On 9 Av we still have a lot of mourning to do.  We still await a Mikdash, we still await the full hashra'as haShechina in Eretz Yisrael.  But when we get up in the afternoon and start thinking about nechama, let's also remember that we live in a generating privileged to once again taste the flavor of the torah of Eretz Yisrael, as the process of our return and redemption has begun. 

eicha as a kinah

A few years ago I suggested that the reading if Eicha is a kiyum of kinos, not a chiyuv of kri'as hamegilah like other megilos. This is why the mes sofrim brings down that the reading must be accompanied by targum so that everyone can understand the message, and why women are obligated as well as men, and why it is read at night when our mourning is most intense, unlike other megilos that are read during the day. The mes sofrim writes that the megilah is read "b'bechi u'b'yilalah" -- perhaps there is no formal trop, but rather a chiyuv to read in a crying manner because it is a lamentation.

I saw in Rav Shternbruch's teshuvos another chidush din along these same lines. He suggests that there may not be a din of shomea k'oneh by eicha because kina is a personal expression of grief -- someone else can't express feeling or grieve on your behalf.  I like the idea, but the mes sofrim sounds like there was a chazan who read on behalf of everyone. Perhaps the idea in the mes sofrim is that aside from our grief as individuals, there is a concept of communal mourning. The reading of Eicha is not meant to fulfill our individual chovas hayachid of kina, in which case you would need to debate whether shomea k'oneh applies, but rather is a kiyum of a chovas hatzibur of communal mourning.



Wednesday, August 07, 2019

failure to learn from mistakes

Rashi explains that the list of places in the first pasuk in our parsha all are allusions to sins done in the midbar which Moshe was giving tochacha for. "Chatzeiros" alludes to the episode of Miriam's lashon ha'ra which the meraglim should have learned from but didn't. 

Mizrachi asks: Rashi comments that "Paran," mentioned earlier in the pasuk, alludes to the cheit hameraglim.
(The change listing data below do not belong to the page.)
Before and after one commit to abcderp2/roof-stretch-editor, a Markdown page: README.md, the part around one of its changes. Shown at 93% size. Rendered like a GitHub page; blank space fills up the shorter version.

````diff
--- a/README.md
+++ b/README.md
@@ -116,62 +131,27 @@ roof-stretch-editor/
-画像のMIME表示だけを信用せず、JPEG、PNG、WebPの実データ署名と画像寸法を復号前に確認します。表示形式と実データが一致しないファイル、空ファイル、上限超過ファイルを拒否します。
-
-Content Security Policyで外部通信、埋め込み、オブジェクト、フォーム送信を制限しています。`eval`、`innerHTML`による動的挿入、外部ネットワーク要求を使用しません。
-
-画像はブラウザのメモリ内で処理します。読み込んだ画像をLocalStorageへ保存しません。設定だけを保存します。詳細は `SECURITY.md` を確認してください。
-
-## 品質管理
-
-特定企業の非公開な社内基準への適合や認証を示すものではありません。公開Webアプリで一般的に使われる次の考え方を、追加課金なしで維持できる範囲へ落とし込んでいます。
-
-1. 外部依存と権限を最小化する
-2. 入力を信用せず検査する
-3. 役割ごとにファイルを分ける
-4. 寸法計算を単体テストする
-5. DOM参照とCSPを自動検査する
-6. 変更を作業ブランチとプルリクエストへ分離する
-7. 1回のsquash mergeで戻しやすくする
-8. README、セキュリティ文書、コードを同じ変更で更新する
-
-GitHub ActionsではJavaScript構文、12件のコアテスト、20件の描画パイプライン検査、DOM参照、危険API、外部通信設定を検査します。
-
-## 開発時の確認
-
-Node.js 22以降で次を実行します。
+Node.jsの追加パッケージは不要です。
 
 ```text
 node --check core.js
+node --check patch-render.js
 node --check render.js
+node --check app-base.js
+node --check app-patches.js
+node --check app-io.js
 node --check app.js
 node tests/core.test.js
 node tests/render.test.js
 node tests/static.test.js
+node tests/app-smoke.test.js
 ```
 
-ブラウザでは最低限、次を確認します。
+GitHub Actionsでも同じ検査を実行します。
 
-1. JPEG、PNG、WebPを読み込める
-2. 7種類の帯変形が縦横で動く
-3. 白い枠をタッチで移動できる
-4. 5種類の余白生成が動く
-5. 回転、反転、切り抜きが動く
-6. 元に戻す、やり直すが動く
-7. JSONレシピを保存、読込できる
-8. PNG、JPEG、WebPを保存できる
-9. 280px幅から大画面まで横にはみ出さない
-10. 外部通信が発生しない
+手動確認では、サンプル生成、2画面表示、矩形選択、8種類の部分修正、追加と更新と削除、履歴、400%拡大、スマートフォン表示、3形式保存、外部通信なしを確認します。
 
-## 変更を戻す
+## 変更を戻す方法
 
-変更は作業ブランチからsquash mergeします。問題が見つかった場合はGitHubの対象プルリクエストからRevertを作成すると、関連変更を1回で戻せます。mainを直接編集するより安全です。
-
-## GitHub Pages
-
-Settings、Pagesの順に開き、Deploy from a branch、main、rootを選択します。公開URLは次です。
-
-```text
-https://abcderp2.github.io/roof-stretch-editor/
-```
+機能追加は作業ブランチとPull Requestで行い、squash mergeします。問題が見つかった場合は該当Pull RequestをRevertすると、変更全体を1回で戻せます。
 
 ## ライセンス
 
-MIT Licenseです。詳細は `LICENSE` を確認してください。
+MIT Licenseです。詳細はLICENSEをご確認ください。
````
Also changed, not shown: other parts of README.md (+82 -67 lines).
Why do we need two allusions -- Chatzeiros and Paran -- as tochacha for this same sin of the meraglim?


Maharal in Gur Aryeh answers (see Mizrachi for a different answer) that there are two different aspects to the meraglim episode, each of which independently is deserving of tochacha.  The first sin was the act of sending the spies, which demonstrated a lack of emunah -- Paran.  The second sin was the failure to take heed and learn from the example of Miriam -- Chatzeiros.  It's one thing to do wrong, but it's a far worse thing to do wrong when one should have known better.  The failure to learn a lesson is itself a crime.

The Sefas Emes writes that the tragedy of churban bayis sheni is more serious than churban bayis rishon (compare the 2000 years we have been in galus with the mere 70 years of galus between bayis rishon and bayis sheni) because before churban bayis rishon the people could perhaps have rationalized dismissing all the warning and nevuos -- they really believed the Mikdash would never be destroyed.  Yirmiyahu (7:4) quotes the false prophets who told the people, "Heichal Hashem, Heichal Hashem, Heichal Hashem!"  This is G-d's house -- nothing can happen to it.  Later, as Radak explains, Yirmiyahu (22:29)echoes back to them, "Eretz Eretz Eretz shim'i dvar Hashem..." that destruction will indeed come.  (BTW, there is one more pasuk in Tanach where you have a refrain repeated three times -- I'll leave it to you to figure out where it is.)  In the days of bayis sheni, those rationalizations could not hold water any more.  Once you see that the Mikdash can be destroyed, then you have no excuse not to think that it can happen again.  More than that -- failure to learn from what happened only compounds the sin the second time around.